Aaron Judge still pissing off college football fans far and wide

Yankees slugger was going for 62 home runs, and still, no love

We may earn a commission from links on this page.
Image for article titled Aaron Judge still pissing off college football fans far and wide
Screenshot: ESPN

Someone give me a stick so I can shake it at TikToker. You damn young people with your apps that allow you to do multiple things at once and decide for yourselves what you want to watch. You have no idea what it’s like to be entertained by a single television in the den, and your father telling you to stop changing the channel during commercials because the picture flipping is bothering him.

That’s why we needed historic moments in our national pastime piped into whatever sports broadcast we were watching. We all wanted to witness history when either Sammy Sosa or Mark McGwire first made it to 61 home runs.

Advertisement

For a second consecutive week, the MLB, Yes Network, and ESPN decided to cut into college football broadcasts and split the screen to see Aaron Judge at the plate this past weekend, attempting to hit his 62nd home run of this season.

Fortunately, the timing of Judge failing to send a ball over the fence didn’t interrupt key moments as they did during a 51-45 double overtime thriller during an in-conference college football game involving a team with a chance at the College Football Playoffs. That still didn’t ease the ire of college football fans, with one of their 13-14 Saturdays yet again besmirched by the Northeastern elites and their pinstriped pets.

Advertisement
Advertisement

https://twitter.com/jessica_smetana/status/1576269369843163136

I imagine that the criticism of Judge would be a bit more muted if he was actually chasing a record. The MLB single-season home run record has belonged to Barry Lamar Bonds since his second at-bat on Oct. 5, 2001. Unlike Reggie Bush, Bonds’ accomplishments have not been revoked by MLB. Instead, he and a handful of other legends were shamed for saving the sport after Jerry Reinsdorf and other franchise owners attempted to kill it with the 1994 strike. The league then got self-righteous when it knew that it wasn’t testing for PEDs. Instead of “cleaning up the game,” pro baseball has largely become a regional game that hasn’t evolved with the times.

Advertisement
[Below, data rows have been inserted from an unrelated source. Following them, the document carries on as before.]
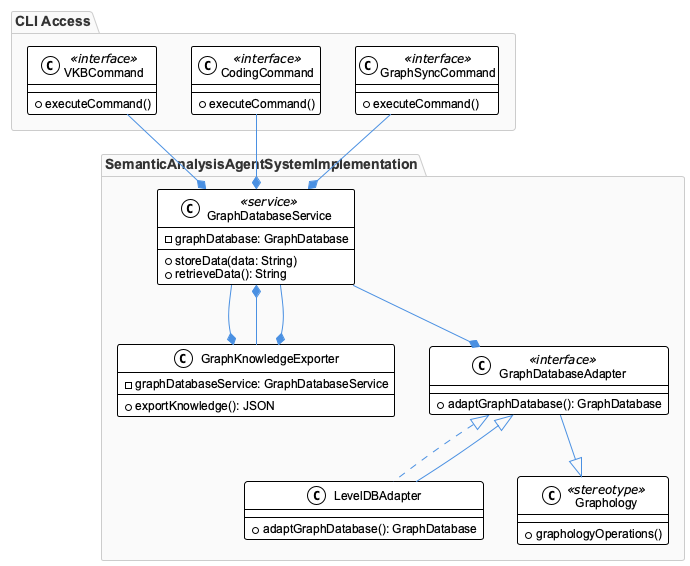
Above: knowledge-management/insights/images/semantic-analysis-agent-system-implementation-class.png in fwornle/coding (PlantUML), before the change.
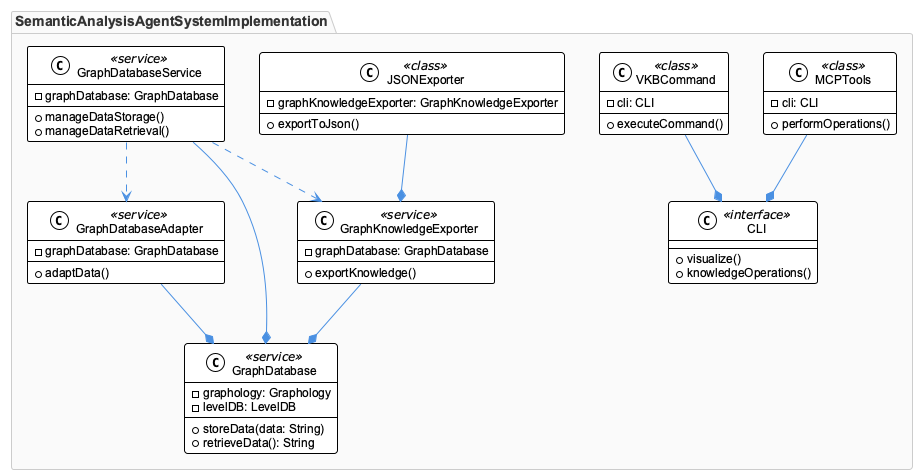
The same file after the commit.

What changed in the source:
```diff
@@ -2,53 +2,57 @@
 !include /Users/q284340/Agentic/coding/docs/puml/_standard-style.puml
 
 package "SemanticAnalysisAgentSystemImplementation" {
-  class GraphDatabaseService <<service>> {
-    - graphDatabase: GraphDatabase
+  class GraphDatabase <<service>> {
+    - graphology: Graphology
+    - levelDB: LevelDB
     + storeData(data: String)
     + retrieveData(): String
   }
 
-  class GraphKnowledgeExporter {
-    - graphDatabaseService: GraphDatabaseService
-    + exportKnowledge(): JSON
+  class GraphDatabaseService <<service>> {
+    - graphDatabase: GraphDatabase
+    + manageDataStorage()
+    + manageDataRetrieval()
   }
 
-  class GraphDatabaseAdapter <<interface>> {
-    + adaptGraphDatabase(): GraphDatabase
+  class GraphKnowledgeExporter <<service>> {
+    - graphDatabase: GraphDatabase
+    + exportKnowledge()
   }
 
-  class LevelDBAdapter implements GraphDatabaseAdapter {
-    + adaptGraphDatabase(): GraphDatabase
+  class GraphDatabaseAdapter <<service>> {
+    - graphDatabase: GraphDatabase
+    + adaptData()
   }
 
-  class Graphology <<stereotype>> {
-    + graphologyOperations()
+  class CLI <<interface>> {
+    + visualize()
+    + knowledgeOperations()
   }
 
-  GraphDatabaseService --* GraphDatabaseAdapter
-  GraphDatabaseService --* GraphKnowledgeExporter
-  GraphKnowledgeExporter --* GraphDatabaseService
-  GraphDatabaseAdapter --|> Graphology
-  LevelDBAdapter --|> GraphDatabaseAdapter
-}
-
-package "CLI Access" {
-  class VKBCommand <<interface>> {
+  class VKBCommand <<class>> {
+    - cli: CLI
     + executeCommand()
   }
 
-  class CodingCommand <<interface>> {
-    + executeCommand()
+  class MCPTools <<class>> {
+    - cli: CLI
+    + performOperations()
   }
 
-  class GraphSyncCommand <<interface>> {
-    + executeCommand()
+  class JSONExporter <<class>> {
+    - graphKnowledgeExporter: GraphKnowledgeExporter
+    + exportToJson()
   }
 
-  VKBCommand --* GraphDatabaseService
-  CodingCommand --* GraphDatabaseService
-  GraphSyncCommand --* GraphDatabaseService
-  GraphDatabaseService --* GraphKnowledgeExporter
+  GraphDatabaseService --* GraphDatabase
+  GraphKnowledgeExporter --* GraphDatabase
+  GraphDatabaseAdapter --* GraphDatabase
+  VKBCommand --* CLI
+  MCPTools --* CLI
+  JSONExporter --* GraphKnowledgeExporter
+  GraphDatabaseService ..> GraphKnowledgeExporter
+  GraphDatabaseService ..> GraphDatabaseAdapter
 }
 
 @enduml
```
So of course a football fan from the state of Texas, Oklahoma, MIssissippi, and Kansas might have little interest in what will ultimately amount to Judge not breaking an MLB record. It has nothing to do with them. It’s not cool to them to witness a Yankees broadcast in whatever town where they are watching the game, even if hitting 60-plus home runs is always an impressive accomplishment. The young people who tuned in to watch those college football games have all of the regional pride and school spirit of the fans who came before them, but also have time for jokes about both Judge getting pitched around, and the lamest frat fight ever caught on camera.

Advertisement

The best those Judge at-bats could be are one of those commercials that the screen is split with during official reviews in football and basketball. Except instead of Jake selling you State Farm with Patrick Mahomes bath bombs and Aaron Rodgers dopplegangers, it’s Aaron Judge saying “Remember these pinstripes? They used to make you feel something whether you’re a bandwagon fan who wants to feel like a winner, or a hater who is envious of our dozens of championships and thinks facial hair rules are stupid. Well, I’m built like Rob Gronkowski, and I’ve been launching baseballs to the tip of the atmosphere all year to try and convince all you sports fans to come back to baseball these playoffs. Cheer me or channel your hate for the New York Yankees through me, but for the love of God, please watch!”

Just like most commercials (somebody find me my stick again) I remember when those things couldn’t be avoided, and you were happy when on occasion you got to see frogs belch out Bud-Weis-uur. Young people, no respect for what is forced on their screens whether they asked for it or not.